= HOW TO COMPLETE THIS TASK =
How many lines in the listing below include the word "import"? Reply with the count alone.

+ + + + +

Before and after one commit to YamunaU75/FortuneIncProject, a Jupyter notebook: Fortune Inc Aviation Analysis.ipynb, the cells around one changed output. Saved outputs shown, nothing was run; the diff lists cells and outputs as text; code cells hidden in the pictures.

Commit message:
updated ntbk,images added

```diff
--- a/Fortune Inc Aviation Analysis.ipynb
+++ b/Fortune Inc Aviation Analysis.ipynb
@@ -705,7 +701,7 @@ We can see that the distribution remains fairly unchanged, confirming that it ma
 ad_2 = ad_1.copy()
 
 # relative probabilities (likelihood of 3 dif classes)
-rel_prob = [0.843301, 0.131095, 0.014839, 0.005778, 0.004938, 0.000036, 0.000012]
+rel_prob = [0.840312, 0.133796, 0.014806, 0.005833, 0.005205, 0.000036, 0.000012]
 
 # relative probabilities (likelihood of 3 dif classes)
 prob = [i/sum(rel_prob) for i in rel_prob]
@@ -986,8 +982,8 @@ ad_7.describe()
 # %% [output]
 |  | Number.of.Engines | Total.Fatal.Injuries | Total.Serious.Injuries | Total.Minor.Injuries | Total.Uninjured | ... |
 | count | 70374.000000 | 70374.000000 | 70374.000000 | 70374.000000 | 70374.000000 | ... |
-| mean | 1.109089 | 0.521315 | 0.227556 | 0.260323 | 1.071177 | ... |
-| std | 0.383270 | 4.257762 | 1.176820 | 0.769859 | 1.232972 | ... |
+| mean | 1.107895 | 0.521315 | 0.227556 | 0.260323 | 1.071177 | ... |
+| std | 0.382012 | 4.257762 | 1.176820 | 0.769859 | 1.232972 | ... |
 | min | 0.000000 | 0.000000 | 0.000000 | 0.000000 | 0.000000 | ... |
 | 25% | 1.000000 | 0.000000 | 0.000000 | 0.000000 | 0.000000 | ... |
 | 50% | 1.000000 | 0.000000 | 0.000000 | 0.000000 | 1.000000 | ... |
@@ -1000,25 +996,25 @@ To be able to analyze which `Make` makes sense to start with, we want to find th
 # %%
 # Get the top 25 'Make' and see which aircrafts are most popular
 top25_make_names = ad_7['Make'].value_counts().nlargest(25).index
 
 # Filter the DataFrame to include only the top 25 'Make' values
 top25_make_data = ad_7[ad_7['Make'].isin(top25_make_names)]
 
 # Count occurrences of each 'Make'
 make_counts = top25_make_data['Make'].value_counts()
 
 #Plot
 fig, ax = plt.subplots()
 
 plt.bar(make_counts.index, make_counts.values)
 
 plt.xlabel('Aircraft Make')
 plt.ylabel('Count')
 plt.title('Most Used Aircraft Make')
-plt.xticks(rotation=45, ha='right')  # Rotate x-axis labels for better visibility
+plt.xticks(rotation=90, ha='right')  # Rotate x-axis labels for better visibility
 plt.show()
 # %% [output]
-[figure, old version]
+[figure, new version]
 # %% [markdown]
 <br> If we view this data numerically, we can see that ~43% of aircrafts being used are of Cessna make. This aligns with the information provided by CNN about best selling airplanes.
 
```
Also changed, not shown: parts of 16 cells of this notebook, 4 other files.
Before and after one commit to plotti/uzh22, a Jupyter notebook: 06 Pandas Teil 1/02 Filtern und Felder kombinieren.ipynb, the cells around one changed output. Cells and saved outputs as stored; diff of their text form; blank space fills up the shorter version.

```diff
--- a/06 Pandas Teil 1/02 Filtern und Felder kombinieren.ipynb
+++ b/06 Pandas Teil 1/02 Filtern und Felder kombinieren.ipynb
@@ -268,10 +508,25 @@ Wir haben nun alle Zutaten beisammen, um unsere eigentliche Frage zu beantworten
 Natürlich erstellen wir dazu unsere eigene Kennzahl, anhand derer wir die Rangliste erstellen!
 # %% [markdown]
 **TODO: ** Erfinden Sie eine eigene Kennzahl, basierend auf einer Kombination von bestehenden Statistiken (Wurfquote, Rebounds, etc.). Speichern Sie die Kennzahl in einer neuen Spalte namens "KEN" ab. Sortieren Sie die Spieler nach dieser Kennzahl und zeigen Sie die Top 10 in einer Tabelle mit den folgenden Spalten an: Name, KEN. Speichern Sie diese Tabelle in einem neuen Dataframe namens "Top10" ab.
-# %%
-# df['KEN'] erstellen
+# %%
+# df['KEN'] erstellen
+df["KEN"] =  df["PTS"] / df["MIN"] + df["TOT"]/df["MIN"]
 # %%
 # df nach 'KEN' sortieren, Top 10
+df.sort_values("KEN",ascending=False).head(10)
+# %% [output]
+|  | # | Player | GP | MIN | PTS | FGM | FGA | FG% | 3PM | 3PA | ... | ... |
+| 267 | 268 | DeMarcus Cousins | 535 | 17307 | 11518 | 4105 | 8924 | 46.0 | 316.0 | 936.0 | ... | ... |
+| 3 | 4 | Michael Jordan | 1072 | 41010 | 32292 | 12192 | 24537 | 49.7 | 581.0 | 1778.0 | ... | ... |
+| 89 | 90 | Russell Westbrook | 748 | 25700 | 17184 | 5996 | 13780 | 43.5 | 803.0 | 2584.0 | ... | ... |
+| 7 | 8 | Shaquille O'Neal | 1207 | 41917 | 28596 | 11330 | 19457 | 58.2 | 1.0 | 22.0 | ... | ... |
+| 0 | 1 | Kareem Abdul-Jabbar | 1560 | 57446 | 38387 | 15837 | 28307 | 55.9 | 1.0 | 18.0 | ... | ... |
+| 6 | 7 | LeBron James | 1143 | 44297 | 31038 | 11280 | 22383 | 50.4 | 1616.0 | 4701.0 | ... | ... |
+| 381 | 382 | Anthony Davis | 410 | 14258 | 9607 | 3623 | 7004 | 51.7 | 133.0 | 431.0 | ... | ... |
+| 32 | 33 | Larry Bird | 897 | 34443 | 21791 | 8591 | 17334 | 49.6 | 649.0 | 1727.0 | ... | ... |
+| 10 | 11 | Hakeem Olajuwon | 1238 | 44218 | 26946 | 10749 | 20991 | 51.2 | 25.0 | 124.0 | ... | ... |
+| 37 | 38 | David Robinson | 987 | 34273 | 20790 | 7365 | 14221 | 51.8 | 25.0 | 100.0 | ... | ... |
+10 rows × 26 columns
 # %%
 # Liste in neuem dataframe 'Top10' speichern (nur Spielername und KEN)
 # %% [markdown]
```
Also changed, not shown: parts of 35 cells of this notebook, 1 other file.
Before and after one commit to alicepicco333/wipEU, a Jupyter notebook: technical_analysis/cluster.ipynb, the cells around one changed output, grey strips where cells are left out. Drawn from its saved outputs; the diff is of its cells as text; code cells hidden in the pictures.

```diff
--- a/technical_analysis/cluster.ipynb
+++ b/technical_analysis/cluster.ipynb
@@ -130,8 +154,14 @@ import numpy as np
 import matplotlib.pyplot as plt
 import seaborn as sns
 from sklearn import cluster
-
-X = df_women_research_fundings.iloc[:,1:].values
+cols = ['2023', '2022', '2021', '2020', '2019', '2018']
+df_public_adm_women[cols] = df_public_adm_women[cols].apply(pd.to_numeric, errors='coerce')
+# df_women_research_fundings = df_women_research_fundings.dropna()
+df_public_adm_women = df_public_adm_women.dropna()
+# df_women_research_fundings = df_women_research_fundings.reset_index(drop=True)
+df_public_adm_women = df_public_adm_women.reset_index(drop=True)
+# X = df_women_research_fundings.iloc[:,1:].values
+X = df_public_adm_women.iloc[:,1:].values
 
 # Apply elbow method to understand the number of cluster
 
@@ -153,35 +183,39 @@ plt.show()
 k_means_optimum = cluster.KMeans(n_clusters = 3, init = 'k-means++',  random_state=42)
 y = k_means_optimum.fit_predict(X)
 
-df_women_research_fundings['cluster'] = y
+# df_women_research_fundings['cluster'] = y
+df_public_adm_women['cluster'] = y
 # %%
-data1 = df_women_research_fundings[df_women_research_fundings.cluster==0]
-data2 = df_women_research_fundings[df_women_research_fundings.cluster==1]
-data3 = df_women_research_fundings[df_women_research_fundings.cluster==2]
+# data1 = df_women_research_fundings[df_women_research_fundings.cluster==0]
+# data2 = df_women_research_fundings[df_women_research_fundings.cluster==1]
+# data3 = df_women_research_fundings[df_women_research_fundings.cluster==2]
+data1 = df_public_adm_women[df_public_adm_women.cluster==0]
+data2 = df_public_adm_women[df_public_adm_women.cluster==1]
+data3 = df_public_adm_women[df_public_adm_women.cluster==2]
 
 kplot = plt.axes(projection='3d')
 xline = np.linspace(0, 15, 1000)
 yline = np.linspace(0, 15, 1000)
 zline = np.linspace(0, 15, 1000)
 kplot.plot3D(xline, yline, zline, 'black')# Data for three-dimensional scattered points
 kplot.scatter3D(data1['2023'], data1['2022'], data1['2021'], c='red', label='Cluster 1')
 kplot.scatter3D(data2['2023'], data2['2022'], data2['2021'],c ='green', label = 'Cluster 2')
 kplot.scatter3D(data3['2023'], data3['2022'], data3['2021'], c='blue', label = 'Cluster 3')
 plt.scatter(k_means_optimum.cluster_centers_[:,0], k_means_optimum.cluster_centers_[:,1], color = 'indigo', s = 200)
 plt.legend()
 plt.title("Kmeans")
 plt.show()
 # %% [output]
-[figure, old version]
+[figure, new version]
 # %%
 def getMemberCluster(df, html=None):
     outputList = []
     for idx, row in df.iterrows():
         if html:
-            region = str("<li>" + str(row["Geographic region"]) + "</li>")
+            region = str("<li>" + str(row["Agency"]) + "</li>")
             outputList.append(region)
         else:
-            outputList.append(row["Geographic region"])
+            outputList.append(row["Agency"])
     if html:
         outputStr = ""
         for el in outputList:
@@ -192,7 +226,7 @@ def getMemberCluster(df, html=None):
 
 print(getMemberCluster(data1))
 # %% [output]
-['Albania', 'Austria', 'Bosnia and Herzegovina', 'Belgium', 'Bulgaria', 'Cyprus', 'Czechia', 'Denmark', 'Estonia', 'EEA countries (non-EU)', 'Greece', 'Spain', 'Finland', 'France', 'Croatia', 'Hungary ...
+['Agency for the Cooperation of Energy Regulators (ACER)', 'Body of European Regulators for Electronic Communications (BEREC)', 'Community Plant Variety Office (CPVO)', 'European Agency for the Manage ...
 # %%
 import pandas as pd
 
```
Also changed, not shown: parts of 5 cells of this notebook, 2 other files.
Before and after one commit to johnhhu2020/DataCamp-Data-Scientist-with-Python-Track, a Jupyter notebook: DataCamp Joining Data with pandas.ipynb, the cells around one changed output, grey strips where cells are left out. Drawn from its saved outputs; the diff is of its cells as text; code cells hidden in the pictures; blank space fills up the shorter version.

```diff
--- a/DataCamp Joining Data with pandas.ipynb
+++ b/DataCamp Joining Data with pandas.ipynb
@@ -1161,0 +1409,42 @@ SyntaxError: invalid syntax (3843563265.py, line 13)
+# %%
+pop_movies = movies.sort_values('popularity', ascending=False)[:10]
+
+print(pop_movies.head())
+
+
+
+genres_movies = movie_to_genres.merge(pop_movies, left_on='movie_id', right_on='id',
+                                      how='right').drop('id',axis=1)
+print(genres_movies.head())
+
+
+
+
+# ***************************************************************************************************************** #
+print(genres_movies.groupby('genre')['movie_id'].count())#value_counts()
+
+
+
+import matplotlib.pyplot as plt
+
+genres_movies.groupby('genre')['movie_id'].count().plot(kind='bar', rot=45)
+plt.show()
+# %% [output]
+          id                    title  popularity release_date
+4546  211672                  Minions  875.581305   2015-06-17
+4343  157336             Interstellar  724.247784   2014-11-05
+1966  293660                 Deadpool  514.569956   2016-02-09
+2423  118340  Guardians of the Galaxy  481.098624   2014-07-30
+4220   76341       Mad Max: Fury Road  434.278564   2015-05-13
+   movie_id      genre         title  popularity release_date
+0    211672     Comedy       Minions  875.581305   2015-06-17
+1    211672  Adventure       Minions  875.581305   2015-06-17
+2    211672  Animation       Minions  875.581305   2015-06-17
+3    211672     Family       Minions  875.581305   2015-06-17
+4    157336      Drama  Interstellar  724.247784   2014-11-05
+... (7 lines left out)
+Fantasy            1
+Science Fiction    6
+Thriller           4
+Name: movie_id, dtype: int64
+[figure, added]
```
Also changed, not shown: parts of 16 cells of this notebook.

+ + + + +

= ANSWER =
6